Marina Mayer Executive Editor
The idea of biting down into a frozen dessert on a humid summer day is both refreshing and chilling. Just the mere thought of ice cream melting in your mouth or the imagery of racing to finish it before any chocolate melts is what summertime is all about.
But, now that school is back in session and the long days turn into dark nights, it’s safe to say that most frozen desserts also hibernate for the winter.
However, according to Chicago-based SymphonyIRI Group, sales of frozen desserts tend to paint a somewhat conflicting picture.
Sales of frozen sweet goods (excluding cheesecake) fell 3.8% to $199.8 million in the 52 weeks ended July 10, 2011. Private-label brands snagged the top spot with $35.1 million in sales, which was an 11.8% drop from the previous period. No. 6 Mrs. Smith’s, produced by Schwan’s Consumer Brands, Bloomington, Minn., also saw a drop in sales (11.5%). And sales for No. 9 Duncan Hines Homestyle, produced by Pinnacle Foods Group, LLC, Mountain Lakes, N.J., tumbled 41.2%.
Not all frozen sweet goods watched sales melt, however. Delizza, owned by Delizza Inc., Battleboro, N.C., retained its No. 5 slot with a 27.4% uptick in sales, while Weight Watcher’s Smart Ones, a division of Pittsburgh-based H.J. Heinz Co., snagged No. 7 with a 17.6% increase in sales.
Cheesecake segment produces roller-coaster results
The frozen cheesecake segment also produced some roller-coaster results. Sales increased 25.5% for No. 7 Atlanta Cheesecake, Kennesaw, Ga. Sales of private-label brands, which rank second, rose 19.2% and No. 4 Cheesecake Factory, Calabasas Hills, Calif., watched sales increase 13.6%.
No. 1 Sara Lee, from Sara Lee Corp., Downers Grove, Ill., retained its No. 1 spot from last year. Its sales dropped a scant 0.1%. Its sister brand, Sara Lee Bites, fared way worse, plummeting 60%.
Cheesecake sales also crumbled for others. Chicago-based Eli’s Cheesecake brand, Eli’s, which claimed No. 8, experienced a sales decline of 37.2%; followed by Yoder’s (14.2%); The Father’s Table, by the company of the same name in Sanford, Fla., (13.6%); and Buffalo, N.Y.-based Rich’s Products’ Jon Donaire brand (10.3%).
Whip brands fail to whip into shape
Unlike other frozen dessert segments, several frozen whip brands cooled off even before the seasons began to change. No. 8 Rich’s Real Whip took the biggest hit, seeing sales dive 27.4%.

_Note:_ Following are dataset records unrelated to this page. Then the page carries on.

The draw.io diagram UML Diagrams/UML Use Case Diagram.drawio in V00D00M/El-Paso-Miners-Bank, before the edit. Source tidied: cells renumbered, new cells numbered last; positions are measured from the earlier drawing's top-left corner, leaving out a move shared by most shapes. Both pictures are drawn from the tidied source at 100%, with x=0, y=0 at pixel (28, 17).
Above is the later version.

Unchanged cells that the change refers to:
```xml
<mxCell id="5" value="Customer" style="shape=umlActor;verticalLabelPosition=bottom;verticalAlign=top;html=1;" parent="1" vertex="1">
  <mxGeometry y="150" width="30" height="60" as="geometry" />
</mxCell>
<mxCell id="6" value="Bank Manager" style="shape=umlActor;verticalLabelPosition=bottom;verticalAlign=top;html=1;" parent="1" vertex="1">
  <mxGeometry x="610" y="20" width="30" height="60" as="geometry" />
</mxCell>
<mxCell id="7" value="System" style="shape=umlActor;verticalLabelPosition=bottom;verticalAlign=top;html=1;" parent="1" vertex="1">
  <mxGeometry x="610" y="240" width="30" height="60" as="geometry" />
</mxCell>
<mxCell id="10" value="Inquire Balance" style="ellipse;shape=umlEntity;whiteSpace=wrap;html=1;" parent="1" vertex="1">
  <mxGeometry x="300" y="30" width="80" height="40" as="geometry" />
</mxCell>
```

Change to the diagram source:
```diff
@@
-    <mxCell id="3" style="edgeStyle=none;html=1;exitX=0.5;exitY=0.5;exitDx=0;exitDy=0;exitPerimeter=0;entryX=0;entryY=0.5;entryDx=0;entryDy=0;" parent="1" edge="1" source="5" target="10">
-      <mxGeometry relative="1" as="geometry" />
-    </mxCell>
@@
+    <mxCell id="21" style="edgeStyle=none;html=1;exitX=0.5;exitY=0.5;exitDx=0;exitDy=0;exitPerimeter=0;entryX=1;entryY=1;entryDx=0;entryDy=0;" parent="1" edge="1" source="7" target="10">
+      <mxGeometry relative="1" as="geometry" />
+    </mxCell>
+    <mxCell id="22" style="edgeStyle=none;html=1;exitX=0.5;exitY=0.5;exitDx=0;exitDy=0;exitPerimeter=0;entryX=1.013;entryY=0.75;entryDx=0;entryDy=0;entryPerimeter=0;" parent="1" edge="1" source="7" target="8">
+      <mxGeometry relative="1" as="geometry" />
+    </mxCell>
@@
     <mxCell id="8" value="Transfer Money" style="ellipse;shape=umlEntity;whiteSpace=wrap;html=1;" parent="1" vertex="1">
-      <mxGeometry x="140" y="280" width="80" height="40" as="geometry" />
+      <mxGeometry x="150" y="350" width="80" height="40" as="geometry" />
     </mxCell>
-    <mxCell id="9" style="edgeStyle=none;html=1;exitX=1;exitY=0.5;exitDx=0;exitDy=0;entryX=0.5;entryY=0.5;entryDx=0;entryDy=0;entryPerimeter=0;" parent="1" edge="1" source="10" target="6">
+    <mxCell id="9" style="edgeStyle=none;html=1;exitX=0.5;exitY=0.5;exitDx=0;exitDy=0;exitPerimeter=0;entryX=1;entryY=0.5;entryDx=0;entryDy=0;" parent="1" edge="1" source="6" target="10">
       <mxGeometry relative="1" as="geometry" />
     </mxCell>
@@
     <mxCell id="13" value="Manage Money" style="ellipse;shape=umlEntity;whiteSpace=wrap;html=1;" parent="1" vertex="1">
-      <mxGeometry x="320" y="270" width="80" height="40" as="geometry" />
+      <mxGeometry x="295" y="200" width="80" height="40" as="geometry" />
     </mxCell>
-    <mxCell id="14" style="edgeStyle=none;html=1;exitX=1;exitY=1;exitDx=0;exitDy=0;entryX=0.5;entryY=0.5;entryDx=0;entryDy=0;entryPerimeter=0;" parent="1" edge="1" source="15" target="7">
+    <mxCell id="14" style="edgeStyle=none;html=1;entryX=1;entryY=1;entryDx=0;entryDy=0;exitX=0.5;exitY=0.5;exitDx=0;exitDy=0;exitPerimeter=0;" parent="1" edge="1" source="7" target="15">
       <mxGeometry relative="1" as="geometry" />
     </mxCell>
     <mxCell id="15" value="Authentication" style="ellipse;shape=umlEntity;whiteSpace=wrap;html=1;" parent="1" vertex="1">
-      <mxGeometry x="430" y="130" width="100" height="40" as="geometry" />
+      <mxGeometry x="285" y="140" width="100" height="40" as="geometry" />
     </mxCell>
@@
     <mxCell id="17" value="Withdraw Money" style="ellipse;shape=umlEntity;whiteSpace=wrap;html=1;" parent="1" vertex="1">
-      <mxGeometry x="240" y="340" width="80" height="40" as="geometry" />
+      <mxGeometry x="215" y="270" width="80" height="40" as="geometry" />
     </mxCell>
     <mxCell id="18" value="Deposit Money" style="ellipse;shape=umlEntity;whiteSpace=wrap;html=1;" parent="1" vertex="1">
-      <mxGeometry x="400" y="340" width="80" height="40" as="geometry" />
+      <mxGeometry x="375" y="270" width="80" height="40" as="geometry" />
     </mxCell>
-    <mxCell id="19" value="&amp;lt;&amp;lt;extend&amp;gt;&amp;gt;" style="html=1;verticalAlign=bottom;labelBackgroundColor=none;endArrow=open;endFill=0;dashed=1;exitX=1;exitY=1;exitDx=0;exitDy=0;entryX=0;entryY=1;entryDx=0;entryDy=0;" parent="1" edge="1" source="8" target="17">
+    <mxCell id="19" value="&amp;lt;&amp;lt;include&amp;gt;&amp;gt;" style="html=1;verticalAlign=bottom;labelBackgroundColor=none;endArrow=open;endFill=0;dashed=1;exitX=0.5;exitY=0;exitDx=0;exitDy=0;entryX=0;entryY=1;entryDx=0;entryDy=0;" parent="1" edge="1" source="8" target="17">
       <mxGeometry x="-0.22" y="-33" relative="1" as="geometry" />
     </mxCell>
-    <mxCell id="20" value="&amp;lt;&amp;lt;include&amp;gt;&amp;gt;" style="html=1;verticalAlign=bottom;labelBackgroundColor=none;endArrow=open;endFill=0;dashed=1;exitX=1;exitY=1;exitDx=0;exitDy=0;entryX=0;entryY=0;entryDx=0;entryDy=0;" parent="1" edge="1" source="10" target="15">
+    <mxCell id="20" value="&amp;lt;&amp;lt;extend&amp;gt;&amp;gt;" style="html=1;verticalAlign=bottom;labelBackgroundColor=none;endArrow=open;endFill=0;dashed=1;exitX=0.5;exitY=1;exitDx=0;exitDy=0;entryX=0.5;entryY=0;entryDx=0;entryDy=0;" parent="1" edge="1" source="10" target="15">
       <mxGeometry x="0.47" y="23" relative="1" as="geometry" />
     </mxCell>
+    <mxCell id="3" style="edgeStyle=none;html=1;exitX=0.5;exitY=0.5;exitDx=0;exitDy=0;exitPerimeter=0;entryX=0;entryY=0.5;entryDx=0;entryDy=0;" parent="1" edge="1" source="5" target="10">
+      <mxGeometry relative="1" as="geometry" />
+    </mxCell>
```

Northfield, Ill.-based Kraft Foods’ Cool Whip snagged four spots on the chart, coming in first with a 2.2% drop in sales, while Cool Whip Free, Cool Whip Lite and Cool Whip Sugar-free retained their third, fourth and fifth positions with a 3.7%, 12.8% and 17.4% drop in sales, respectively.

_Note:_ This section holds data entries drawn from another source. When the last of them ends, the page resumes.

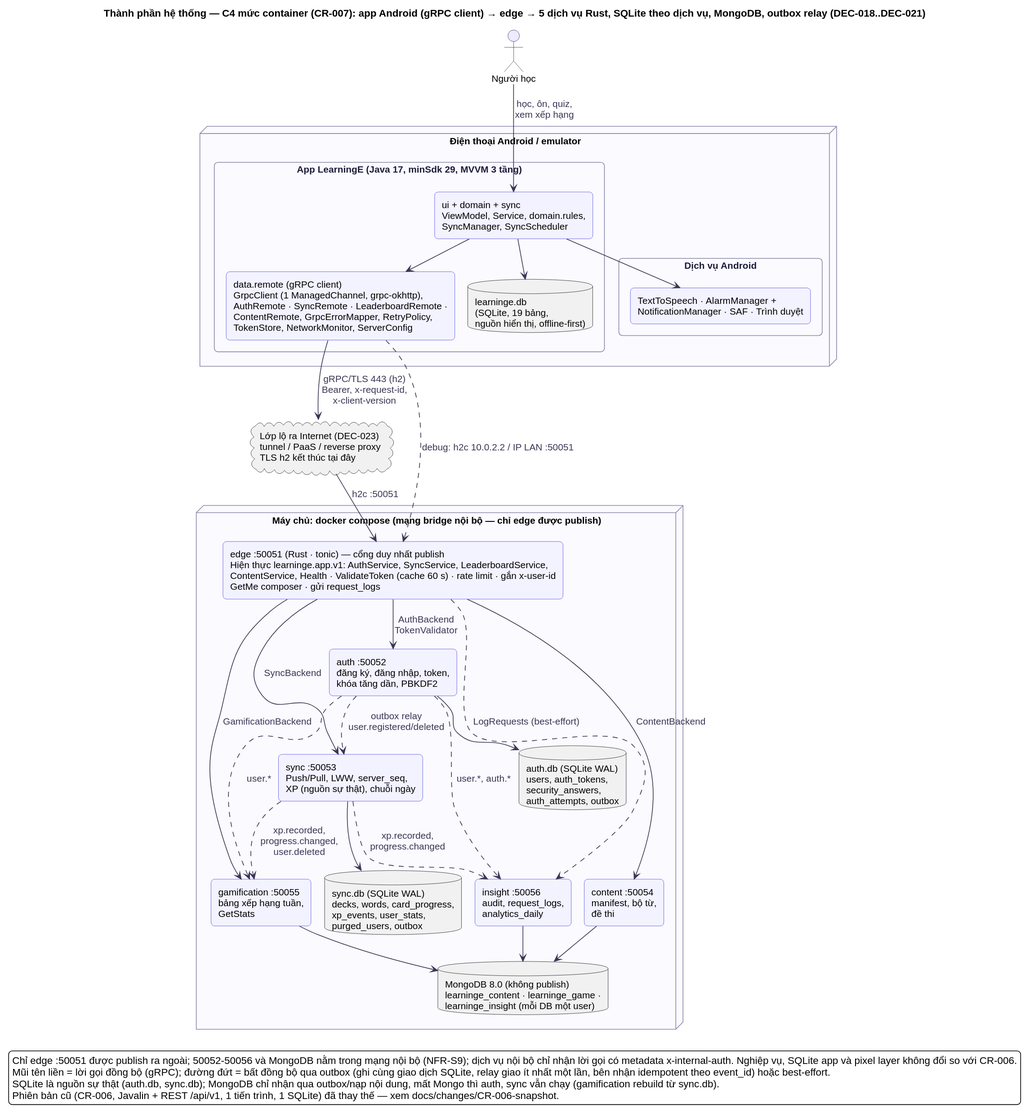
Before: docs/diagrams/architecture/arc-components.svg, a diagram exported from PlantUML (at1308033-sketch/LearningE_app).
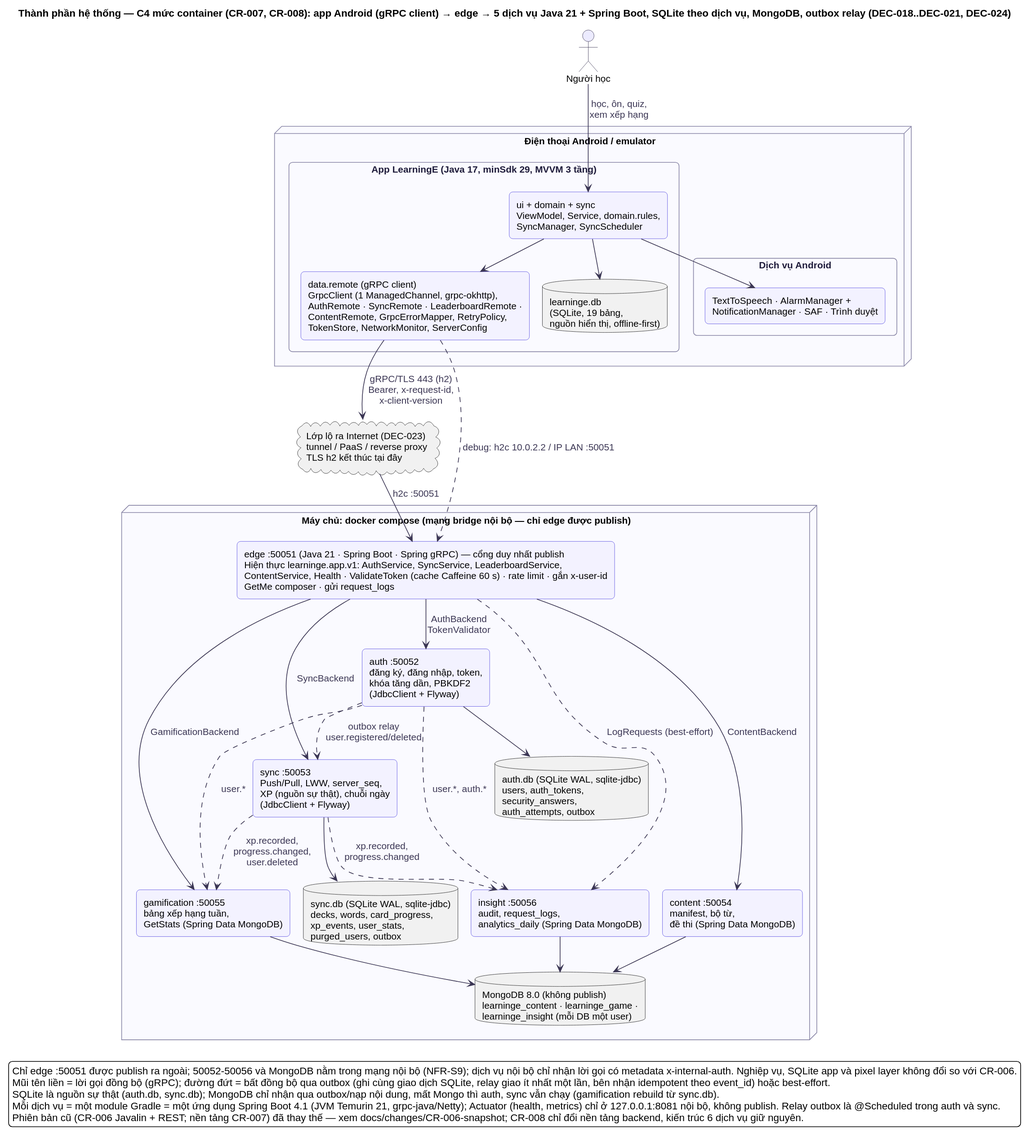
After the commit.

What changed in the source:
```diff
@@ -1,6 +1,6 @@
 @startuml
 !include ../_style.puml
-title Thành phần hệ thống — C4 mức container (CR-007): app Android (gRPC client) → edge → 5 dịch vụ Rust, SQLite theo dịch vụ, MongoDB, outbox relay (DEC-018..DEC-021)
+title Thành phần hệ thống — C4 mức container (CR-007, CR-008): app Android (gRPC client) → edge → 5 dịch vụ Java 21 + Spring Boot, SQLite theo dịch vụ, MongoDB, outbox relay (DEC-018..DEC-021, DEC-024)
 skinparam componentStyle rectangle
 skinparam dpi 110
 
@@ -20,16 +20,16 @@
 cloud "Lớp lộ ra Internet (DEC-023)\ntunnel / PaaS / reverse proxy\nTLS h2 kết thúc tại đây" as EXPO
 
 node "Máy chủ: docker compose (mạng bridge nội bộ — chỉ edge được publish)" as HOST {
-  component "edge :50051 (Rust · tonic) — cổng duy nhất publish\nHiện thực learninge.app.v1: AuthService, SyncService, LeaderboardService,\nContentService, Health · ValidateToken (cache 60 s) · rate limit · gắn x-user-id\nGetMe composer · gửi request_logs" as EDGE
+  component "edge :50051 (Java 21 · Spring Boot · Spring gRPC) — cổng duy nhất publish\nHiện thực learninge.app.v1: AuthService, SyncService, LeaderboardService,\nContentService, Health · ValidateToken (cache Caffeine 60 s) · rate limit · gắn x-user-id\nGetMe composer · gửi request_logs" as EDGE
 
-  component "auth :50052\nđăng ký, đăng nhập, token,\nkhóa tăng dần, PBKDF2" as AUTH
-  component "sync :50053\nPush/Pull, LWW, server_seq,\nXP (nguồn sự thật), chuỗi ngày" as SYNC
-  component "gamification :50055\nbảng xếp hạng tuần,\nGetStats" as GAME
-  component "insight :50056\naudit, request_logs,\nanalytics_daily" as INSI
-  component "content :50054\nmanifest, bộ từ,\nđề thi" as CONT
+  component "auth :50052\nđăng ký, đăng nhập, token,\nkhóa tăng dần, PBKDF2\n(JdbcClient + Flyway)" as AUTH
+  component "sync :50053\nPush/Pull, LWW, server_seq,\nXP (nguồn sự thật), chuỗi ngày\n(JdbcClient + Flyway)" as SYNC
+  component "gamification :50055\nbảng xếp hạng tuần,\nGetStats (Spring Data MongoDB)" as GAME
+  component "insight :50056\naudit, request_logs,\nanalytics_daily (Spring Data MongoDB)" as INSI
+  component "content :50054\nmanifest, bộ từ,\nđề thi (Spring Data MongoDB)" as CONT
 
-  database "auth.db (SQLite WAL)\nusers, auth_tokens,\nsecurity_answers,\nauth_attempts, outbox" as ADB
-  database "sync.db (SQLite WAL)\ndecks, words, card_progress,\nxp_events, user_stats,\npurged_users, outbox" as SDB
+  database "auth.db (SQLite WAL, sqlite-jdbc)\nusers, auth_tokens,\nsecurity_answers,\nauth_attempts, outbox" as ADB
+  database "sync.db (SQLite WAL, sqlite-jdbc)\ndecks, words, card_progress,\nxp_events, user_stats,\npurged_users, outbox" as SDB
   database "MongoDB 8.0 (không publish)\nlearninge_content · learninge_game ·\nlearninge_insight (mỗi DB một user)" as MDB
 }
 
@@ -68,6 +68,7 @@
   Chỉ edge :50051 được publish ra ngoài; 50052-50056 và MongoDB nằm trong mạng nội bộ (NFR-S9); dịch vụ nội bộ chỉ nhận lời gọi có metadata x-internal-auth. Nghiệp vụ, SQLite app và pixel layer không đổi so với CR-006.
   Mũi tên liền = lời gọi đồng bộ (gRPC); đường đứt = bất đồng bộ qua outbox (ghi cùng giao dịch SQLite, relay giao ít nhất một lần, bên nhận idempotent theo event_id) hoặc best-effort.
   SQLite là nguồn sự thật (auth.db, sync.db); MongoDB chỉ nhận qua outbox/nạp nội dung, mất Mongo thì auth, sync vẫn chạy (gamification rebuild từ sync.db).
-  Phiên bản cũ (CR-006, Javalin + REST /api/v1, 1 tiến trình, 1 SQLite) đã thay thế — xem docs/changes/CR-006-snapshot.
+  Mỗi dịch vụ = một module Gradle = một ứng dụng Spring Boot 4.1 (JVM Temurin 21, grpc-java/Netty); Actuator (health, metrics) chỉ ở 127.0.0.1:8081 nội bộ, không publish. Relay outbox là @Scheduled trong auth và sync.
+  Phiên bản cũ (CR-006 Javalin + REST; nền tảng CR-007) đã thay thế — xem docs/changes/CR-006-snapshot; CR-008 chỉ đổi nền tảng backend, kiến trúc 6 dịch vụ giữ nguyên.
 endlegend
 @enduml
```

Even private label (No. 2) experienced a 2.5% decline in sales.
On the flip side, Rich’s saw an uptick in sales, reclaiming its No. 9 slot with an 84.4% jump in sales. Similarly, Kineret (No. 10) produced a 28.7% rise in sales, trailed by Truwhip, produced by Peak Foods, Colorado Springs, Colo., with a 22.7% increase in sales.
The idea of a frozen dessert may be exhilarating, but sometimes even that isn’t enough to keep certain frozen dessert segments out of an early hibernation.